The strange thing about this game, though, was that blaming the coaches for the loss just didn’t seem right. In fact, it wouldn’t be right, because this game came down to missed opportunities by the Packers. There were a number of times where they could have taken control of the game, yet failed to.
We’ll start with the final drive by the 49ers, because it’s where the biggest and most costly miscues were made.
On 2nd-and-10 at the San Francisco 31-yard line, Micah Hyde makes the most heart-wrenching drop of the game, because that interception would have easily been taken to the house. The Packers would have been up 27-20, and the final four minutes would have unraveled much differently. But even on the ensuing 3rd-and-10, Kaepernick is able to escape the pocket and hit Michael Crabtree for 17 yards.
Then, with just over a minute left, the 49ers once again convert a 3rd-and-8 when Kaepernick escapes a Cover 0 blitz and runs for the first down. Jarrett Bush fails to contain, Ryan Pickett gets pushed to the inside, and Andy Mulumba just can’t run fast enough to save the play.
Those were the missed opportunities that stick in our head the most; however, there were others throughout the game that made a difference.
Both James Jones and Jordy Nelson dropping deep passes in critical situations. The offensive line getting blown up at the snap, especially early in the game. Aaron Rodgers making poor decisions and underthrowing his deep ball to Jones. The front defenders failing to contain Kaepernick on his 42-yard scramble. M.D. Jennings unable to secure Crabtree’s early fumble. Tim Masthay hitting a stinker of a punt.

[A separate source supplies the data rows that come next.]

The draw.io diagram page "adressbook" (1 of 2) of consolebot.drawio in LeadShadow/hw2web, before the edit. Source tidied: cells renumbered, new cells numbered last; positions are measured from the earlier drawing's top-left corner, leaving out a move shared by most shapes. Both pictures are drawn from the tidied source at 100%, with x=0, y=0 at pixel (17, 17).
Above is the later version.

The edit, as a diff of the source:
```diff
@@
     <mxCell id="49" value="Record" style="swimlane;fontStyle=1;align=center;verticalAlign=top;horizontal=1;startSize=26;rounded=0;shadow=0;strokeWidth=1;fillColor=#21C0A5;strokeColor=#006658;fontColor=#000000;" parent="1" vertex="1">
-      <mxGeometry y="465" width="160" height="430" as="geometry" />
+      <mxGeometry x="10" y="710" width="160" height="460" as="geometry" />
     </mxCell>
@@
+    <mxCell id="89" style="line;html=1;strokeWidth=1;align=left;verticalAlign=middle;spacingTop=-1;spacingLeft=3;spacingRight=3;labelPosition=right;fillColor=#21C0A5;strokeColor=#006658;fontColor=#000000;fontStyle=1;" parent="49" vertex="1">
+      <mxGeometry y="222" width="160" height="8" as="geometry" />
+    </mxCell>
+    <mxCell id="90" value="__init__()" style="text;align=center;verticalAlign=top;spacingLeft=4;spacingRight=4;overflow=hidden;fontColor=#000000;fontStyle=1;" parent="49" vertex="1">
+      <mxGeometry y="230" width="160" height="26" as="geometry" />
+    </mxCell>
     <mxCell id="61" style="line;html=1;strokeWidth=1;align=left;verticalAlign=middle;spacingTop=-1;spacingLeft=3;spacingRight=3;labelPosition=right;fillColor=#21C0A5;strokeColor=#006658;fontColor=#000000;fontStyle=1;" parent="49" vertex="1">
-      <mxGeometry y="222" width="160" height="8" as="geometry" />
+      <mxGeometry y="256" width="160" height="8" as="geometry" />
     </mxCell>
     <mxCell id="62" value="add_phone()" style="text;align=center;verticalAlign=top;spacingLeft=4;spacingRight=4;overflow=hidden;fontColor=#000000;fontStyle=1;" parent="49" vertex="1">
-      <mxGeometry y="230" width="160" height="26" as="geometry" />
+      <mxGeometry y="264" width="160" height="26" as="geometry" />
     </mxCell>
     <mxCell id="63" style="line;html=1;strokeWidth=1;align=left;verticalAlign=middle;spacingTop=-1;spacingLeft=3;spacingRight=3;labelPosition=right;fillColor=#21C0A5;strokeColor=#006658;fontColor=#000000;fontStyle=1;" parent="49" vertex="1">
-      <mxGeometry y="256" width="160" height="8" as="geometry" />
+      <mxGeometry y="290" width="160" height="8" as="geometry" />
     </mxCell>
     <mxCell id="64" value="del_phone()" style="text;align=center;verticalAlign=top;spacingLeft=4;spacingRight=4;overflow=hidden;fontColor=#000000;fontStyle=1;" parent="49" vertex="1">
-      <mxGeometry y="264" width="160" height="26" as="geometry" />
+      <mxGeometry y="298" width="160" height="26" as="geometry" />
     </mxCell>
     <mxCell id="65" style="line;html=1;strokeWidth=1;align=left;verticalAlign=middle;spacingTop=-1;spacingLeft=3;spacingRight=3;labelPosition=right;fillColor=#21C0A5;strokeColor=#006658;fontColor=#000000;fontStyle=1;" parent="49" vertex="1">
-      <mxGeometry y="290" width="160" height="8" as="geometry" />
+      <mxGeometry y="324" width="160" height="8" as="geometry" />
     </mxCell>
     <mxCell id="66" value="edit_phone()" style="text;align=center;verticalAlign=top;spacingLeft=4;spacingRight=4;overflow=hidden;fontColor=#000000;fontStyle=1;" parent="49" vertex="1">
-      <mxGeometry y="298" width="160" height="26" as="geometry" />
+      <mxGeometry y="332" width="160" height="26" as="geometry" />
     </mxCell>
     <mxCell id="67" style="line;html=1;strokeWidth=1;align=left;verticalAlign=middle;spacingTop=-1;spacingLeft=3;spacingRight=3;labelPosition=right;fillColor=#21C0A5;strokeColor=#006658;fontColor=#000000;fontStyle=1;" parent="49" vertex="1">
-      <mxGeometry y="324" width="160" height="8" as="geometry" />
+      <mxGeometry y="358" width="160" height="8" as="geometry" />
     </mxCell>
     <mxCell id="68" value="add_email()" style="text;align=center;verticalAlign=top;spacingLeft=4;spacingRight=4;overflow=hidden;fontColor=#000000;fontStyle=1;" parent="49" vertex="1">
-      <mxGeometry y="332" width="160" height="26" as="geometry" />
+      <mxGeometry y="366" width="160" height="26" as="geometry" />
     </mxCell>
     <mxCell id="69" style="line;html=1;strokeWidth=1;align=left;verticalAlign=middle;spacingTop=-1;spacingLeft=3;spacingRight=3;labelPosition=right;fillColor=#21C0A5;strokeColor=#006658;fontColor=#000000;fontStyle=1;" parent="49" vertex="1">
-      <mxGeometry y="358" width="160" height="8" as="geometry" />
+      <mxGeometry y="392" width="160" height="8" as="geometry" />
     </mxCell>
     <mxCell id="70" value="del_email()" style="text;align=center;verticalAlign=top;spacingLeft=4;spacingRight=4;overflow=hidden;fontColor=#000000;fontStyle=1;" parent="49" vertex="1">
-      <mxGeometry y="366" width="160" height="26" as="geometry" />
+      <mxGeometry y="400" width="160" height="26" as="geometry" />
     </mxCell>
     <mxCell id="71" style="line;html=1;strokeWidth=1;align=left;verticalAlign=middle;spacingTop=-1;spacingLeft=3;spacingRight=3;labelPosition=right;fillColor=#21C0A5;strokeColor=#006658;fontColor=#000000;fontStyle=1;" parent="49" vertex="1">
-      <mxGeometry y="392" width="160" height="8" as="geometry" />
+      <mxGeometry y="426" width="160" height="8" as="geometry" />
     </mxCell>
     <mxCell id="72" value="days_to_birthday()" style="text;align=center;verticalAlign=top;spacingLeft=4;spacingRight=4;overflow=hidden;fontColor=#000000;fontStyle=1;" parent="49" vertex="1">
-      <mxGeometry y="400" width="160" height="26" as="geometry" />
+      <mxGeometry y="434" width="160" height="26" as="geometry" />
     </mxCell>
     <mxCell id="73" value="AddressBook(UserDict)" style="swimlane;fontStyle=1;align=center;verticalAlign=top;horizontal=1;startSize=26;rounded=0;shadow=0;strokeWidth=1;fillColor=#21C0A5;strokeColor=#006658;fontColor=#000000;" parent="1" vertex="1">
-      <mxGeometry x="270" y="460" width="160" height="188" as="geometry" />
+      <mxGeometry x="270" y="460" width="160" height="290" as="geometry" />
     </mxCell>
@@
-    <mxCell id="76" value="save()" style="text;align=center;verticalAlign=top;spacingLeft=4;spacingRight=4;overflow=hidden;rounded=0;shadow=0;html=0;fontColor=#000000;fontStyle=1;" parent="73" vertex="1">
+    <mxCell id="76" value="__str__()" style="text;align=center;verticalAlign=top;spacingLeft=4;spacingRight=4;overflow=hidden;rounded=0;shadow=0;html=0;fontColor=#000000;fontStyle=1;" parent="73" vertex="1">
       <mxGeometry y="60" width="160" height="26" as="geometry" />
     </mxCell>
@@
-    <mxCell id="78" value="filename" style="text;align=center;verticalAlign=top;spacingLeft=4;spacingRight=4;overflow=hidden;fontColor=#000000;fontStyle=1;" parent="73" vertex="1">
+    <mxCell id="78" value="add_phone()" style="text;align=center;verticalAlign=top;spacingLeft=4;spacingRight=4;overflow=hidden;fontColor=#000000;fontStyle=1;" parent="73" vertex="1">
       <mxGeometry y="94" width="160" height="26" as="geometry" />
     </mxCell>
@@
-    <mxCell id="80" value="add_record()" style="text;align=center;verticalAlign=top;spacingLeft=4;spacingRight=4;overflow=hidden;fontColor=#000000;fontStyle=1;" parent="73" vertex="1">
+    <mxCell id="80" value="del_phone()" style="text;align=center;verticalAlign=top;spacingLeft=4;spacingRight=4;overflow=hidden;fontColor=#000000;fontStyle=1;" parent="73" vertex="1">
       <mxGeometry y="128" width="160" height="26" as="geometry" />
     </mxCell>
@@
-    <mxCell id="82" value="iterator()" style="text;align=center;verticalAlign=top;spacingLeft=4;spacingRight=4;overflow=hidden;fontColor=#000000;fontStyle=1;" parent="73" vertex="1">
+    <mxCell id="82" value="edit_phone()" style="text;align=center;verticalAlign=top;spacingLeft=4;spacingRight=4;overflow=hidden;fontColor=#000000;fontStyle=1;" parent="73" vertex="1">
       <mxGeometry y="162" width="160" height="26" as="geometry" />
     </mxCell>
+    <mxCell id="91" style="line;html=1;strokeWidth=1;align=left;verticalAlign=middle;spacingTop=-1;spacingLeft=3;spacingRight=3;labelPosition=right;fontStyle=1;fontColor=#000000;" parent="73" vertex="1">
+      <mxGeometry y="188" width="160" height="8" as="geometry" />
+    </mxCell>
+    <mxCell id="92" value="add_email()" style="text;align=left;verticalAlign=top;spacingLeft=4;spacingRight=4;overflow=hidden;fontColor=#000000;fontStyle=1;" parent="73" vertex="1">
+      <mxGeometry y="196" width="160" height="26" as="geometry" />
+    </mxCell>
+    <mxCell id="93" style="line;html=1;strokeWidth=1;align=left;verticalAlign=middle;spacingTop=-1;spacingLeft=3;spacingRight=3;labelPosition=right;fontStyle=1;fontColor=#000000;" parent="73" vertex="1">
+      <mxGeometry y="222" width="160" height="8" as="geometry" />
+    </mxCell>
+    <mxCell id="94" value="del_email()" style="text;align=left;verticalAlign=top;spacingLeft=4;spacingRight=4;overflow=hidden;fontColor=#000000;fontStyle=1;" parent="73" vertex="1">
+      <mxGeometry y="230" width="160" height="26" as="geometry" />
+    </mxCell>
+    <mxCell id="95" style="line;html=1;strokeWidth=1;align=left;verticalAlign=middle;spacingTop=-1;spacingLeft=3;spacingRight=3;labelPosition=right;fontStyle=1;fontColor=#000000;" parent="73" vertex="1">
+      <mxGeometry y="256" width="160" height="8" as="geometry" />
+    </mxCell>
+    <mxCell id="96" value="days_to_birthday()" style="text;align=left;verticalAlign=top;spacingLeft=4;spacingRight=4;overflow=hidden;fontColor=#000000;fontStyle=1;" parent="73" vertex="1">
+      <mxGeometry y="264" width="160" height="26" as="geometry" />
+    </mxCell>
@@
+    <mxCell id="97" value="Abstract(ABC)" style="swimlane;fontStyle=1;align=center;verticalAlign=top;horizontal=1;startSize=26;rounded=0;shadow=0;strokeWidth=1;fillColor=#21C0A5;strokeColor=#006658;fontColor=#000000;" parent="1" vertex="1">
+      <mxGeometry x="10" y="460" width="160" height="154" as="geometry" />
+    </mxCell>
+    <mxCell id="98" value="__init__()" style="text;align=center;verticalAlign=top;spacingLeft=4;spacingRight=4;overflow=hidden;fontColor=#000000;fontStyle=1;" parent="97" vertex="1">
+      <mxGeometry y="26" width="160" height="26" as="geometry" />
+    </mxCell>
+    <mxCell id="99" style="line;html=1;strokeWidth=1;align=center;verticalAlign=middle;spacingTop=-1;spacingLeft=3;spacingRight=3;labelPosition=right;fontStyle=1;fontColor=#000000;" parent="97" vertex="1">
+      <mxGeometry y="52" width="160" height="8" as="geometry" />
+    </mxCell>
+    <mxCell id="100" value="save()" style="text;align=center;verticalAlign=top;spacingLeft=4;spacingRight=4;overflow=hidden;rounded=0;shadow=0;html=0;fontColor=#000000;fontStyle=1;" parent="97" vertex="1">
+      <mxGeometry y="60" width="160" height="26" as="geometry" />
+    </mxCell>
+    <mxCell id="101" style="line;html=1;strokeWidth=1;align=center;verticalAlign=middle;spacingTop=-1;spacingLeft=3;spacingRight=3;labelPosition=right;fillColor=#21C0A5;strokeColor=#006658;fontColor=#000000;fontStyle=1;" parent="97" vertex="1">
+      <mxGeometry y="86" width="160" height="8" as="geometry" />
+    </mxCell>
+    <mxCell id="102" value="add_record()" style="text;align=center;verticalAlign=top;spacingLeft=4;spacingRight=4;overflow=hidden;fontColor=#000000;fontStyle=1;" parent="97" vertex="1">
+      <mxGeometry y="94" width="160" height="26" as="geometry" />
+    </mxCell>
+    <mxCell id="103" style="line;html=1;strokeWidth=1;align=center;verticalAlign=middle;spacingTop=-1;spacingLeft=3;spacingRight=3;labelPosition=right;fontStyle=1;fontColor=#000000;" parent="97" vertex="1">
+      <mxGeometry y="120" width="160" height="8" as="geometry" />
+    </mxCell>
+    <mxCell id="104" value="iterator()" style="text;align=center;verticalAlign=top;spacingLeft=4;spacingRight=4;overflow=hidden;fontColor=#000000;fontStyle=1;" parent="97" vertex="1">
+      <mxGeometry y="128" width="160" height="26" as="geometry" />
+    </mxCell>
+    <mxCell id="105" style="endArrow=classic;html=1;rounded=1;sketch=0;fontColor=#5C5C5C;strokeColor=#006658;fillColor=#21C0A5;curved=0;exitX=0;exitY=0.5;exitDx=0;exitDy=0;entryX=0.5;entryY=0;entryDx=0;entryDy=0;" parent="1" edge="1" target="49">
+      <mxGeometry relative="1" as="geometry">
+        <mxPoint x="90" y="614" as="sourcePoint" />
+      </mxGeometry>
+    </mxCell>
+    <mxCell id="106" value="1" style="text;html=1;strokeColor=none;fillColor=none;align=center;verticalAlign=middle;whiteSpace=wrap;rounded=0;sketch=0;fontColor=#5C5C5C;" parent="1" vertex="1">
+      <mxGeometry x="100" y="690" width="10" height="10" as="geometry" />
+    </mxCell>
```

When you lose by a field goal, you look back on all of those little plays and wonder “what if.” And the close score coupled with these minor failures put the loss squarely on the shoulders of the players. They were obviously in situations to make a difference, but the fact of the matter is that they didn’t. For as cliché as it is, football is definitely a game of inches.
Now, this doesn’t mean that the coaches called a perfect game or that this absolves them of their own failures during the season. We simply shouldn’t allow our previously frustrations with Mike McCarthy or Dom Capers to cloud our judgment of this playoff loss.
Really, for all the injuries that occurred before and during this matchup, you have to hand it to the coaches for being able to keep things together as well as they did. Losing Sam Shields, Mike Neal, and David Bakhtiari could have been disasterous. But the Packers were still able to take it down to the wire.
There is plenty of time in the offseason to scrutinize the season as a whole and to focus on the performances of Mike McCarthy and Dom Capers; nevertheless, for this game, the bulk of the scrutiny belongs with the players. They were simply outplayed this time.——————Follow @ChadToporski